Appellees rely on United States v. Minilee Baker, 60 I.D. 241 (1948), a decision of the Solicitor of the Department of the Interior in which it was held that proceedings to condemn public land for military purposes and taking possession thereof by the government would not affect the authority of the Bureau of Land Management to adjudicate the validity of a mining claim located on the land taken. The only authority cited for such conclusion is Cameron v. United States, supra. The Cameron case does not support the decision of the Solicitor. Eminent domain proceedings were not involved in Cameron. The jurisdiction of the district court was not invoked until after the Land Department of the Department of the Interior had adjudicated that the mining claim of Cameron was invalid. When Cameron refused to surrender possession of his mining location, the United States instituted an action in the district court in the nature of trespass to eject and dispossess him.
The judgment of the district court is vacated and set aside and the cause remanded to the district court for further proceedings consistent with the views herein expressed.
"§ 257. Condemnation of realty for sites and other uses
"In every case in which the Secretary of the Treasury or any other officer of the Government has been, or hereafter shall be, authorized to procure real estate for the erection of a public building or for other public uses, he may acquire the same for the United States by condemnation, under judicial process, whenever in his opinion it is necessary or advantageous to the Government to do so, and the Attorney General of the United States, upon every application of the Secretary of the Treasury, under this section and section 258 of this title, or such other officer, shall cause proceedings to be commenced for condemnation within thirty days from receipt of the application at the Department of Justice."

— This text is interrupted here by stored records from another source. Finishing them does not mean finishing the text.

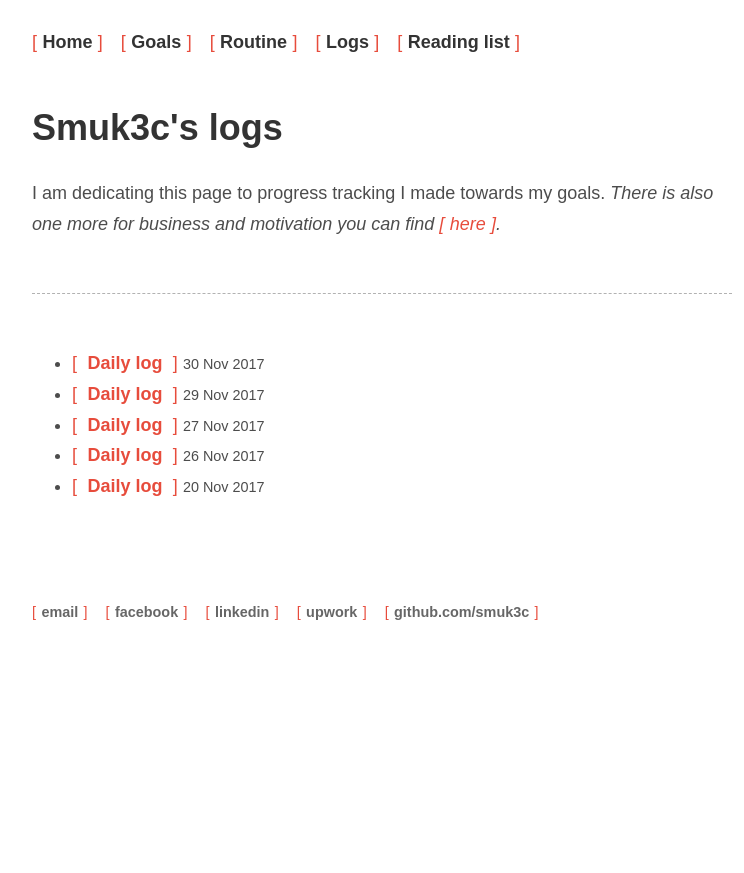
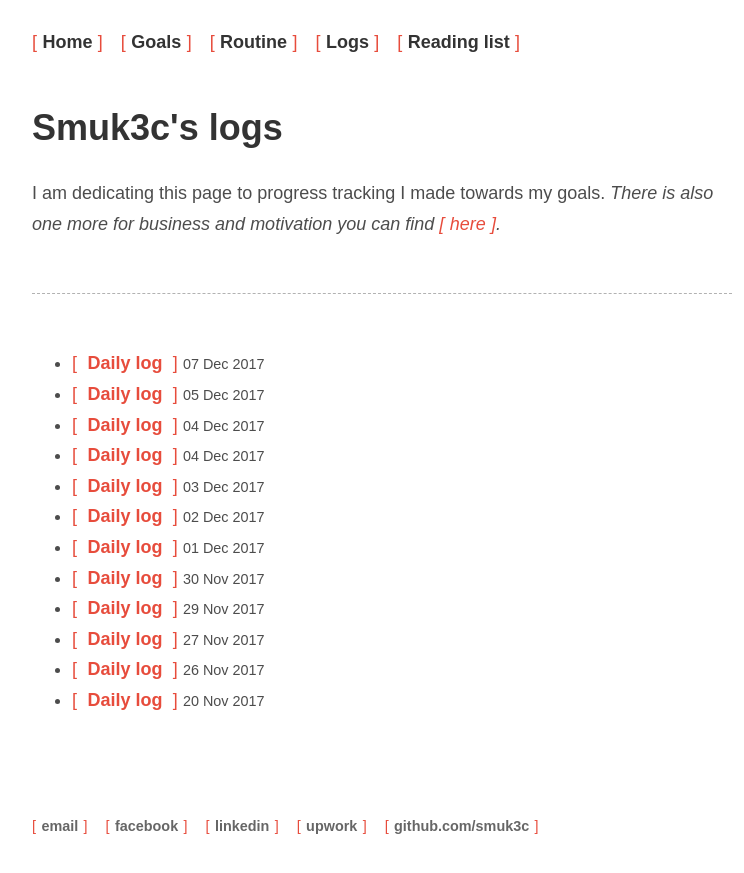
Before and after one commit to smuk3c/smuk3c.github.io, a Jekyll site: the page built from logs/index.html, in a window 1280 px wide. Shown: the top 873 px of the page, without its empty margins (258-1002 px from the left). Built offline with Jekyll 4.4.1, drawn with Linux system fonts in a browser that asks for light colours; nearby versions of some CDN libraries.

Commit message:
Updating logs

```diff
--- /dev/null
+++ b/_posts/2017-12-03-daily-log.md
@@ -0,0 +1,7 @@
+---
+layout: post
+title: "Daily log"
+date: 2017-12-03
+---
+
+* Half of the day freelancing
--- /dev/null
+++ b/_posts/2017-12-06-daily-log.md
@@ -0,0 +1,7 @@
+---
+layout: post
+title: "Daily log"
+date: 2017-12-04
+---
+
+* Didn't work a lot
```
Also changed, not shown: _posts/2017-12-01-daily-log.md (added, +12 -0 lines), _posts/2017-12-02-daily-log.md (added, +8 -0 lines), _posts/2017-12-04-daily-log.md (added, +15 -0 lines), _posts/2017-12-05-daily-log.md (added, +10 -0 lines), _posts/2017-12-07-daily-log.md (added, +8 -0 lines), goals/index.md (+5 -5 lines).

Title 28 U.S.C.A. § 1358. "Eminent domain
"The district courts shall have original jurisdiction of all proceedings to condemn real estate for the use of the United States or its departments or agencies."
43 Code of Federal Regulations

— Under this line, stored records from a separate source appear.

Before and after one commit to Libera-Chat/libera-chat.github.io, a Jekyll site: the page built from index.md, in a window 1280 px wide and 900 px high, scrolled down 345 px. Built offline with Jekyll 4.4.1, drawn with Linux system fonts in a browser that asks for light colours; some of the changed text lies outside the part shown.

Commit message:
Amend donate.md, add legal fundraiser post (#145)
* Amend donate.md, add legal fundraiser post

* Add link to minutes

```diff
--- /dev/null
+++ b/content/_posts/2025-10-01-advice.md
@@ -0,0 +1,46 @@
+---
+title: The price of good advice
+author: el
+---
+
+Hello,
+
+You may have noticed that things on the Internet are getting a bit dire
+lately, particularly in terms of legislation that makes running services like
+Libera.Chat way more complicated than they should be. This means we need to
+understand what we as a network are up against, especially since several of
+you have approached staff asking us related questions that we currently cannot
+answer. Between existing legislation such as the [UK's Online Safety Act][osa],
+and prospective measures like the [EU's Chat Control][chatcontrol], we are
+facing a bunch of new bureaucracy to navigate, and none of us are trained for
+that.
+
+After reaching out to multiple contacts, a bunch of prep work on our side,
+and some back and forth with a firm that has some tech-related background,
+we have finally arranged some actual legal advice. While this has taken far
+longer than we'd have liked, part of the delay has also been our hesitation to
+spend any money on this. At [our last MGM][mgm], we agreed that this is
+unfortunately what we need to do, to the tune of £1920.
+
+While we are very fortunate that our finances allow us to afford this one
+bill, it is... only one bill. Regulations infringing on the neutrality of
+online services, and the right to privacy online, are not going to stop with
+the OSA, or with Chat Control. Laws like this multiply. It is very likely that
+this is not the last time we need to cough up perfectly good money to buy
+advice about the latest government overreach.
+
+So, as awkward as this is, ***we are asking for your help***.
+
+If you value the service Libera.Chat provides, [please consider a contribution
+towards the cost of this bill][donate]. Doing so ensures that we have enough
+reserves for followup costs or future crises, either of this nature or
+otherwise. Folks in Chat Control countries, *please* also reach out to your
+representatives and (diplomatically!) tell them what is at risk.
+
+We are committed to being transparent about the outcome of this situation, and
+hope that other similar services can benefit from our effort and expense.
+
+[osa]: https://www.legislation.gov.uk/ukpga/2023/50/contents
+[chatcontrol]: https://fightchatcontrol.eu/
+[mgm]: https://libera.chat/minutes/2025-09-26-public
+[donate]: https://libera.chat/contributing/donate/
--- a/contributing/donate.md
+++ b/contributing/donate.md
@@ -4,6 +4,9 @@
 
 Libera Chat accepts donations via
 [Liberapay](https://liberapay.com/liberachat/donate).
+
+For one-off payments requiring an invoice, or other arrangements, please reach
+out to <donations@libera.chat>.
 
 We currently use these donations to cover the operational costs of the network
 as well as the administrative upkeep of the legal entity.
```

"§ 221.31 Right of appeal to the Secretary of the Interior. Any party adversely affected may appeal to the Secretary of the Interior from a final decision of the Director, whether such final decision is on an appeal or is an original decision, except from such a decision which, prior to promulgation, has been approved by the Secretary. No appeal, however, may be taken from a decision of the Director affirming a decision of a subordinate official of the Bureau in any case where the party adversely affected shall have failed to appeal from the decision of such official."